### Introduction

In reinforcement learning policy gradient methods, the goal is usually to maximize $\mathbb{E}[R_t]$, the expected value of return $R$ at time step $t$, where $R_t = \sum_{k=0}^{\infty} \gamma^k r_{t+k}$.

We have parameterized the policy $\pi(a|s; \theta)$ and update the parameter $\theta$ so that $\mathbb{E}[R_t]$ is maximized.

Standard REINFORCE algorithm updates policy in the direction $\nabla_{\theta} R_t \log \pi (a_t|s_t; \theta)$. That is to say, we have a loss function of $ -\log R_t \pi (a_t|s_t; \theta)$ and we are minimizing the loss.

But in order to mamixize $\mathbb{E}[R_t]$, why do we have to calculate the the derivatives for $R_t \log \pi (a_t|s_t; \theta)$? It turns out that it is because $\nabla_{\theta} R_t \log \pi (a_t|s_t; \theta)$ is an unbiased estimate of $\nabla_{\theta} \mathbb{E}[R_t]$, i.e., $\mathbb{E}[R_t \nabla_{\theta} \log \pi (a_t|s_t; \theta)] = \nabla_{\theta} \mathbb{E}[R_t]$.

### Proof

We use the definition of expected value, because random variable $R_t$ is dependent on $a_t$ and it follows distribution $\pi (a_t|s_t; \theta)$.

Then we apply a special case of Leibniz Integral Rule, where

We then have

Because $R_t$ is dependent on $a_t$ but not dependent on $\theta$ (Is it?). We have

We apply an identity trick here

Because the random variable $R_t \nabla_{\theta} \log \pi (a_t|s_t; \theta)$ also follows distribution $\pi (a_t|s_t; \theta)$, we have

Therefore,

This concludes the proof.

### Generalization

More generally it is not hard to see that,

### Extension

We also use REINFORCE with baseline to reduce the variance of the estimate of $\nabla_{\theta} \mathbb{E}[R_t]$ while keeping the estimate unbiased.

In stead of using $\nabla_{\theta} R_t \log \pi (a_t|s_t; \theta)$ as an unbiased estimate of $\nabla_{\theta} \mathbb{E}[R_t]$, we use $\nabla_{\theta} (R_t - v(s_t)) \log \pi (a_t|s_t; \theta)$ as long as $v(s_t)$ does not dependent on $a$.

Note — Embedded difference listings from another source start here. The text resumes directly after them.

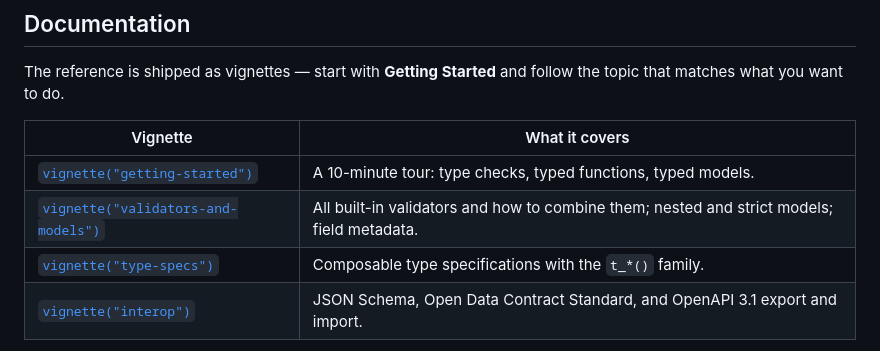
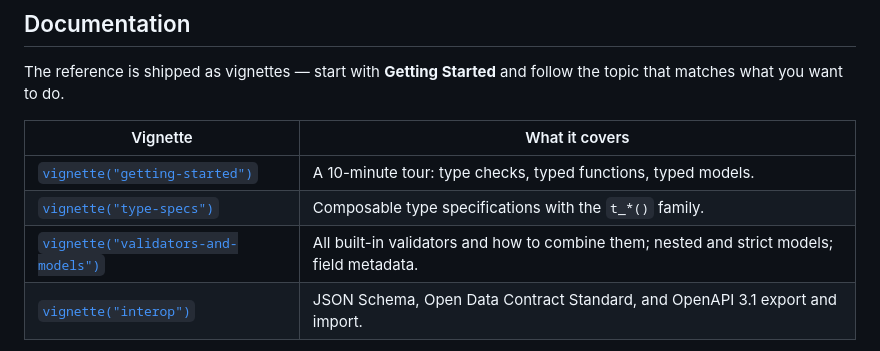
Before and after one commit to fabiandistler/typethis, a Markdown page: README.md, the part around the change. Rendered like a GitHub page.

Commit message:
docs: sort vignette reference table thematically in README

```diff
--- a/README.md
+++ b/README.md
@@ -94,8 +94,8 @@ follow the topic that matches what you want to do.
 | Vignette | What it covers |
 | --- | --- |
 | [`vignette("getting-started")`](vignettes/getting-started.Rmd) | A 10-minute tour: type checks, typed functions, typed models. |
+| [`vignette("type-specs")`](vignettes/type-specs.Rmd) | Composable type specifications with the `t_*()` family. |
 | [`vignette("validators-and-models")`](vignettes/validators-and-models.Rmd) | All built-in validators and how to combine them; nested and strict models; field metadata. |
-| [`vignette("type-specs")`](vignettes/type-specs.Rmd) | Composable type specifications with the `t_*()` family. |
 | [`vignette("interop")`](vignettes/interop.Rmd) | JSON Schema, Open Data Contract Standard, and OpenAPI 3.1 export and import. |
 
 For the full function reference see `?typethis` (a topic-grouped index of
```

To see why $\mathbb{E}[(R_t - v(s_t)) \nabla_{\theta} \log \pi (a_t|s_t; \theta)] = \nabla_{\theta} \mathbb{E}[R_t]$, we have

Where $\nabla_{\theta} \int v(s_t) \pi (a_t|s_t; \theta) d(a_t) = 0$.

Because $v$ use different parameters other than $\theta$ and it is not dependent on $a$,

### Quick Proof to Leibniz Integral Rule

Thanks to the guidance from my friend Guotu Li on this.

### Final Remarks

There is a statement or an assumption we made during the proof, that is $R_t$ is not dependent on $\theta$. It is because in this case $R_t$ is a scala value instead of an output from the policy neural network.